(Web document revisions)
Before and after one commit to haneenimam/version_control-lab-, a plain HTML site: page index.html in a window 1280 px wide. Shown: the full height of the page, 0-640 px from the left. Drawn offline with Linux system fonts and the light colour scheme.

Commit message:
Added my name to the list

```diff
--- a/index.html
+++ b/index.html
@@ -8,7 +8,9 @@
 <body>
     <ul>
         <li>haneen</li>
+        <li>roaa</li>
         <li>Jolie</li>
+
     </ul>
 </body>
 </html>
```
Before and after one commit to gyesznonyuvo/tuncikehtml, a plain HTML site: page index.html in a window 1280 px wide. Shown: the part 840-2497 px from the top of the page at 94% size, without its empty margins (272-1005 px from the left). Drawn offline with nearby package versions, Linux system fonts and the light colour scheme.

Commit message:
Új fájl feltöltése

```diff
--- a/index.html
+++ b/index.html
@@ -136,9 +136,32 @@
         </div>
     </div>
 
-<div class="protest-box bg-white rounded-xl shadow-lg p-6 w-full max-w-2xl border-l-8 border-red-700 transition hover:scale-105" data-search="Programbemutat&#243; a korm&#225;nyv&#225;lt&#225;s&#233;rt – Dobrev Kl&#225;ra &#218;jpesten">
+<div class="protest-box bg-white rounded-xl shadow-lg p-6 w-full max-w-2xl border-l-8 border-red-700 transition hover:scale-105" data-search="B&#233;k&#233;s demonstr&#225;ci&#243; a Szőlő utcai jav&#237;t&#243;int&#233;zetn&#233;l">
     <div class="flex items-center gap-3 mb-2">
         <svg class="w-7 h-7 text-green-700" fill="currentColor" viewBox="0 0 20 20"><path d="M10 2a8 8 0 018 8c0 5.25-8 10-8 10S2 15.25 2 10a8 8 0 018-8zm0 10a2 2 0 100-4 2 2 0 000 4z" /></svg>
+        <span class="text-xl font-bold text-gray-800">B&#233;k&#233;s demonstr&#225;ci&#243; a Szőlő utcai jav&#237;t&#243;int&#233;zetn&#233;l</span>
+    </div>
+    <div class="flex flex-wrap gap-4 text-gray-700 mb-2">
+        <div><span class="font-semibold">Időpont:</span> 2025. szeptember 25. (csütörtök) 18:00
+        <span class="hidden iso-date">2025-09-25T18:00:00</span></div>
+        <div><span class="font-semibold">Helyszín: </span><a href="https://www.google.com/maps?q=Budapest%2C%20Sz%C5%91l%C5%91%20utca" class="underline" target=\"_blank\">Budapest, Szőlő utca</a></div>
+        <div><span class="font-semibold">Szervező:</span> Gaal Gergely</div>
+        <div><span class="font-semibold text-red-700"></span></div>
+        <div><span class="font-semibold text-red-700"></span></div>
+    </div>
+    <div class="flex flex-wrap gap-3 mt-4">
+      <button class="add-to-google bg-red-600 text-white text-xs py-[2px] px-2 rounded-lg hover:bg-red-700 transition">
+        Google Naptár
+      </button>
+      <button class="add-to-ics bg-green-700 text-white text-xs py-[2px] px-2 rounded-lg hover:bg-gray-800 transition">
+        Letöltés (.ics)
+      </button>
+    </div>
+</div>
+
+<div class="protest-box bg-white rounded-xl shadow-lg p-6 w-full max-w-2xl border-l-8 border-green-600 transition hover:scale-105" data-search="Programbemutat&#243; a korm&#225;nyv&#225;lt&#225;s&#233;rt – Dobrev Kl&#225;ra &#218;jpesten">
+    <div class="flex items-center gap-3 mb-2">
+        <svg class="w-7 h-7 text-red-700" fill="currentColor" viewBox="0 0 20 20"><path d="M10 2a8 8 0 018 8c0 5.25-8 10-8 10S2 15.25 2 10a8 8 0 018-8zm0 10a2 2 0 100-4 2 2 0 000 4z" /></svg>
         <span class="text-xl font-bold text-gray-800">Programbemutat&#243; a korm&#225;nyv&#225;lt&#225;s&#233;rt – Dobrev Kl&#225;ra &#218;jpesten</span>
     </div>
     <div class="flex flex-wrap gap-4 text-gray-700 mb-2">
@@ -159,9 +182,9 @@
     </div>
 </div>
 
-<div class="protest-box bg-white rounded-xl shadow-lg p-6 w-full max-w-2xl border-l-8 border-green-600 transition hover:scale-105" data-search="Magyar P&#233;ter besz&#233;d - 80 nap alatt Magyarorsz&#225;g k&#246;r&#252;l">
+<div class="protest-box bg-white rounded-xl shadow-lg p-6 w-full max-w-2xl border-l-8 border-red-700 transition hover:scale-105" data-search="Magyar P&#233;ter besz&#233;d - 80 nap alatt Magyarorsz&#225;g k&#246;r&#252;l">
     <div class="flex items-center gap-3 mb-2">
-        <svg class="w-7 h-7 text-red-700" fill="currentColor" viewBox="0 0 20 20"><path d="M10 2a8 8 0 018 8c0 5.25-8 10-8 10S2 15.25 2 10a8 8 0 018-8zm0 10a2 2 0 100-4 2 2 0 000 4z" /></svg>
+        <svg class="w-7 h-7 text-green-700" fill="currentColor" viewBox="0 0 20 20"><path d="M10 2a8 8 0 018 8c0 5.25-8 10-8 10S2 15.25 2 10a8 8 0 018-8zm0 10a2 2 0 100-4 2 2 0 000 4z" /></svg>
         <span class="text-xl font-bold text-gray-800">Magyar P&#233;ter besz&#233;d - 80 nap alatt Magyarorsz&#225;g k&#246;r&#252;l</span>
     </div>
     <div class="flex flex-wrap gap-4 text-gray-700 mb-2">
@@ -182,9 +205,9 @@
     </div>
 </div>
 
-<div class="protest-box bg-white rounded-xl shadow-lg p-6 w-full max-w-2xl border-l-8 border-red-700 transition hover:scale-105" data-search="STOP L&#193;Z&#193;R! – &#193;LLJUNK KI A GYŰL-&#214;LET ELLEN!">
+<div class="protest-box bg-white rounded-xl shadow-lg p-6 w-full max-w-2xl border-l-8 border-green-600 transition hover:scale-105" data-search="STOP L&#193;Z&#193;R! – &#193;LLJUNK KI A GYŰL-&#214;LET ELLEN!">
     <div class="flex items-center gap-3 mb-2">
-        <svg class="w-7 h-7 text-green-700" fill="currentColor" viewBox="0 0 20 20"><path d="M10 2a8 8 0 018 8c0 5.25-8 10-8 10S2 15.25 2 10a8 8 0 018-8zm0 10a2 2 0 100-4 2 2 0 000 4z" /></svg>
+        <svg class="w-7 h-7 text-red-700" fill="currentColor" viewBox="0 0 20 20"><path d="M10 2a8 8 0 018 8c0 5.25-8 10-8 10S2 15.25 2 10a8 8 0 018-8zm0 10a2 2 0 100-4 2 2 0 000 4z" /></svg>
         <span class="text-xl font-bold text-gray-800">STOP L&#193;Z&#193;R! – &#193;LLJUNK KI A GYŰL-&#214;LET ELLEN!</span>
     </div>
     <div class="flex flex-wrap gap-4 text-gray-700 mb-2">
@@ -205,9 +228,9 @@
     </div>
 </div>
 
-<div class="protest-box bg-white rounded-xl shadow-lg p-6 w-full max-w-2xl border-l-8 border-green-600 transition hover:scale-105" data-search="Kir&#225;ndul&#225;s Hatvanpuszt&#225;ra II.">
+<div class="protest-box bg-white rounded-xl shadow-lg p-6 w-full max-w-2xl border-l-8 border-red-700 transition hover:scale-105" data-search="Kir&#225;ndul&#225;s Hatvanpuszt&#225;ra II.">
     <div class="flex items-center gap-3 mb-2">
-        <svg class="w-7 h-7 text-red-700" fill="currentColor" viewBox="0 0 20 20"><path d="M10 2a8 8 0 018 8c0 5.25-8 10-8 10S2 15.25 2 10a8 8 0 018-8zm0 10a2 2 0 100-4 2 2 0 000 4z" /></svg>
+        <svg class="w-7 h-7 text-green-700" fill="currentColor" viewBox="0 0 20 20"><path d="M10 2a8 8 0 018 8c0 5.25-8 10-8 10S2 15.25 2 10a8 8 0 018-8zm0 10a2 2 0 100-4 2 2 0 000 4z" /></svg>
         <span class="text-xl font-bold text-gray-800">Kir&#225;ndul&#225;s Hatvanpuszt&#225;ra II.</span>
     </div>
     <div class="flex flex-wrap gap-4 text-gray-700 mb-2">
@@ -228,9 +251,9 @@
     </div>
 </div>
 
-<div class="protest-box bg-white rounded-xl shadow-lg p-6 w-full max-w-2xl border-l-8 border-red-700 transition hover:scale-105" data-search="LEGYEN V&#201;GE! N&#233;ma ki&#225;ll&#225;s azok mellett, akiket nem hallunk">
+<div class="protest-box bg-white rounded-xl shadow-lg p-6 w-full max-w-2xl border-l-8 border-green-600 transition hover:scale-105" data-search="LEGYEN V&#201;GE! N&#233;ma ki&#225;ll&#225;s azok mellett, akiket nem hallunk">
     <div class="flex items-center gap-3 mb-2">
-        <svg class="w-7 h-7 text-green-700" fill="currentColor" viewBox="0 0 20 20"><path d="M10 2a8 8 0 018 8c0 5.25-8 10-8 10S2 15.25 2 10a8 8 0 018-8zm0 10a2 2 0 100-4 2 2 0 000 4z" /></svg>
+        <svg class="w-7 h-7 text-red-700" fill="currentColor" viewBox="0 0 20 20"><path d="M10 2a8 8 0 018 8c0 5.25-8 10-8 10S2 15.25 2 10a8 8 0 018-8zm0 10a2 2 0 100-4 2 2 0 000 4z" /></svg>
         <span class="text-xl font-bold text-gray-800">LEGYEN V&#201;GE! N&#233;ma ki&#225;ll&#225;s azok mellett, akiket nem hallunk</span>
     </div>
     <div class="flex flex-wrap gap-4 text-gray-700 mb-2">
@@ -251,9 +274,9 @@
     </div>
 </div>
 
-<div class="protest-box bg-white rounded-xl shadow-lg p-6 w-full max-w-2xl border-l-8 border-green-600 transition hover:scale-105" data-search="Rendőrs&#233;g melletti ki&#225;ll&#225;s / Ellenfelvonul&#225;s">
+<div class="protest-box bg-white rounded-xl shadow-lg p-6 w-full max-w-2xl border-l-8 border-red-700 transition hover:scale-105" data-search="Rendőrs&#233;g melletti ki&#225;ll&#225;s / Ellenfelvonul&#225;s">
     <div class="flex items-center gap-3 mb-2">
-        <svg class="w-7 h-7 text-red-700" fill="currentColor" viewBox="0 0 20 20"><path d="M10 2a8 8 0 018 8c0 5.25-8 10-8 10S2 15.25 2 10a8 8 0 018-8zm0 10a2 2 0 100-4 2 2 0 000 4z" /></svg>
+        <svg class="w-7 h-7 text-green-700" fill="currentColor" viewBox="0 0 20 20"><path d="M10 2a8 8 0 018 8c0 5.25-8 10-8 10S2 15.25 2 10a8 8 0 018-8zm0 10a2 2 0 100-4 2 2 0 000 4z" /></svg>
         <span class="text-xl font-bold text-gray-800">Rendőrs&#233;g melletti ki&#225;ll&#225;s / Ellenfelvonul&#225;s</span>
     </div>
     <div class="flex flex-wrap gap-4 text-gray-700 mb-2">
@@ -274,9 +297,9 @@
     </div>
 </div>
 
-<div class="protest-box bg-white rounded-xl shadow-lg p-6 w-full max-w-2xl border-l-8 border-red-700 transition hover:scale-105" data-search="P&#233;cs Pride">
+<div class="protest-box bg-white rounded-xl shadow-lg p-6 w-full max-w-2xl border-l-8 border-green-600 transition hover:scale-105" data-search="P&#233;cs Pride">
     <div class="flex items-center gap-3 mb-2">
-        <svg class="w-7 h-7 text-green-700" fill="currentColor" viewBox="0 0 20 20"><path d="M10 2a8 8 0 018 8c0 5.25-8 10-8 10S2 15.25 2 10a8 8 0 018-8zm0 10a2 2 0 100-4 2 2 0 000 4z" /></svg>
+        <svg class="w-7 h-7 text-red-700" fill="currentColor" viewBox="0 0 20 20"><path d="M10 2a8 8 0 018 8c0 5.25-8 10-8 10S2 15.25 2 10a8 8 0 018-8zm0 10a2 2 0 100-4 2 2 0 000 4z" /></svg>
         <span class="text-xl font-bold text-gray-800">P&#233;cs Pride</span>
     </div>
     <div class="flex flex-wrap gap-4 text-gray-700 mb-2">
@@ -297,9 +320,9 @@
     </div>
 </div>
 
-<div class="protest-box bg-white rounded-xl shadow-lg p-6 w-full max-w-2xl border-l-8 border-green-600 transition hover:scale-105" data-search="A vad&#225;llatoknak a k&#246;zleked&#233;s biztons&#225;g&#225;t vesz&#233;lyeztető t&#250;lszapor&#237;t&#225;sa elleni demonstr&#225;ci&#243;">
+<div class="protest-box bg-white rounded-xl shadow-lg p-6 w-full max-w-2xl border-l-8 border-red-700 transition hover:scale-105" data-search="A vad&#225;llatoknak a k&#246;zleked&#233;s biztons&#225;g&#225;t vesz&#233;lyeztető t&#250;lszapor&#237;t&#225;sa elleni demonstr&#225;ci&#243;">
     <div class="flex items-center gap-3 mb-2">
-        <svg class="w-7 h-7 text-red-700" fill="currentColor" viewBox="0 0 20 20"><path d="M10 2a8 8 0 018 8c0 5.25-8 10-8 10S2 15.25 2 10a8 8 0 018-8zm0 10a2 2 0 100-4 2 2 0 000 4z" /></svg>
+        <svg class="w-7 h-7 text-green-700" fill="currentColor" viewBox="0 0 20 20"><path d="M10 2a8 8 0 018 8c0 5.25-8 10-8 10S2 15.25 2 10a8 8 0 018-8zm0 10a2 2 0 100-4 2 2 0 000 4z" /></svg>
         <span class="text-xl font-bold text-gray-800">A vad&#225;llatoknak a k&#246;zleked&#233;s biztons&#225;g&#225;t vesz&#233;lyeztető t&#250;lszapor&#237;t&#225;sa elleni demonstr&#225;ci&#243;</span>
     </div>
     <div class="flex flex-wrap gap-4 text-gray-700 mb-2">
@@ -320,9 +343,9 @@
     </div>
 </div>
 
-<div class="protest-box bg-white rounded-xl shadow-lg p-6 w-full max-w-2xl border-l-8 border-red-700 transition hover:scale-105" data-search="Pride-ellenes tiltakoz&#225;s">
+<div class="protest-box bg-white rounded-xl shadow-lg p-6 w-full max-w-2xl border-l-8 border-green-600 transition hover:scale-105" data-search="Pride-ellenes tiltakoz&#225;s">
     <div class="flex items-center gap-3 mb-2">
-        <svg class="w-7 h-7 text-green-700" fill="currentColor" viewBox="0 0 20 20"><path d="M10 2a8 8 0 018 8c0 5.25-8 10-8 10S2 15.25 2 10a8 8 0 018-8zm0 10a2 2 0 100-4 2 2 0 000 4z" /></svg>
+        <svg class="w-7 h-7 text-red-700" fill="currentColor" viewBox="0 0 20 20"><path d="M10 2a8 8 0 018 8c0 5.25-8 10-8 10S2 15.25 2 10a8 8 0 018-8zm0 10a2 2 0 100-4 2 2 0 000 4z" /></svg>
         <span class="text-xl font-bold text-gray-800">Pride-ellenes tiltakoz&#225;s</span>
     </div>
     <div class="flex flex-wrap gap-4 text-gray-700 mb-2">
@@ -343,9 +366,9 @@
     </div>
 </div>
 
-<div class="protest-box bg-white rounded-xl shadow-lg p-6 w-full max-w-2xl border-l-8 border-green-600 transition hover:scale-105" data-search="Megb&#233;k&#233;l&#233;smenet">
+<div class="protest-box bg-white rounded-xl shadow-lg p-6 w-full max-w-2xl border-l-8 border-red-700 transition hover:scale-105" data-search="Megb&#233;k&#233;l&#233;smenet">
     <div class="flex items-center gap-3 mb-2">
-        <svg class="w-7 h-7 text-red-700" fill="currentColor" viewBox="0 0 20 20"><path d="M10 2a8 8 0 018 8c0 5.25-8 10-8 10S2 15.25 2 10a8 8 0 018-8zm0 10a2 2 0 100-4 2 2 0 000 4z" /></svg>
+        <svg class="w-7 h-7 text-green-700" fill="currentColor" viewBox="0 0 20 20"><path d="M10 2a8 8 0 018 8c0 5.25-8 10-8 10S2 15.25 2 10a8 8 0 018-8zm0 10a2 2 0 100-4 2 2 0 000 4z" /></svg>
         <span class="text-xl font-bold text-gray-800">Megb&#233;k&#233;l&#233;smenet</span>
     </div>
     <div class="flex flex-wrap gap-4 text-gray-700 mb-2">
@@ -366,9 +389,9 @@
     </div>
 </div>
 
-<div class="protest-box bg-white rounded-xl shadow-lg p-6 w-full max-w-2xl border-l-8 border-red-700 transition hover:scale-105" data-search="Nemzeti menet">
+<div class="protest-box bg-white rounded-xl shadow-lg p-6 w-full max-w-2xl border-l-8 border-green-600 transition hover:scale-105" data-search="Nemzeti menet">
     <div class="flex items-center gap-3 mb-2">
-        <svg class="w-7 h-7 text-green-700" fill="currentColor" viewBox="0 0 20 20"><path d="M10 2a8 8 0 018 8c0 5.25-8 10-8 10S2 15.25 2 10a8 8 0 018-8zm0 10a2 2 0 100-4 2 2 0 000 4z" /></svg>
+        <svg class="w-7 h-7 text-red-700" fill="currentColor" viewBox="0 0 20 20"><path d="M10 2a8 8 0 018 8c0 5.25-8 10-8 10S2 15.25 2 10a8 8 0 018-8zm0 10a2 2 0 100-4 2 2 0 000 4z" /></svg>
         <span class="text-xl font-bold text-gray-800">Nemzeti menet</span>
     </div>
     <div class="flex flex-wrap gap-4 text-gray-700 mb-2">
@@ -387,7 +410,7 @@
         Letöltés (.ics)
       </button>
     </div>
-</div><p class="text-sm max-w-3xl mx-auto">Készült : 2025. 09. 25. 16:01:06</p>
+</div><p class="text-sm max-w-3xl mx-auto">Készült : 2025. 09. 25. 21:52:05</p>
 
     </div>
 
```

> _Work instructions_
All of the lines above that carry the string "Magyarorsz" need to be found and copied.

> _Answer section_
-<div class="protest-box bg-white rounded-xl shadow-lg p-6 w-full max-w-2xl border-l-8 border-green-600 transition hover:scale-105" data-search="Magyar P&#233;ter besz&#233;d - 80 nap alatt Magyarorsz&#225;g k&#246;r&#252;l">
+<div class="protest-box bg-white rounded-xl shadow-lg p-6 w-full max-w-2xl border-l-8 border-red-700 transition hover:scale-105" data-search="Magyar P&#233;ter besz&#233;d - 80 nap alatt Magyarorsz&#225;g k&#246;r&#252;l">
         <span class="text-xl font-bold text-gray-800">Magyar P&#233;ter besz&#233;d - 80 nap alatt Magyarorsz&#225;g k&#246;r&#252;l</span>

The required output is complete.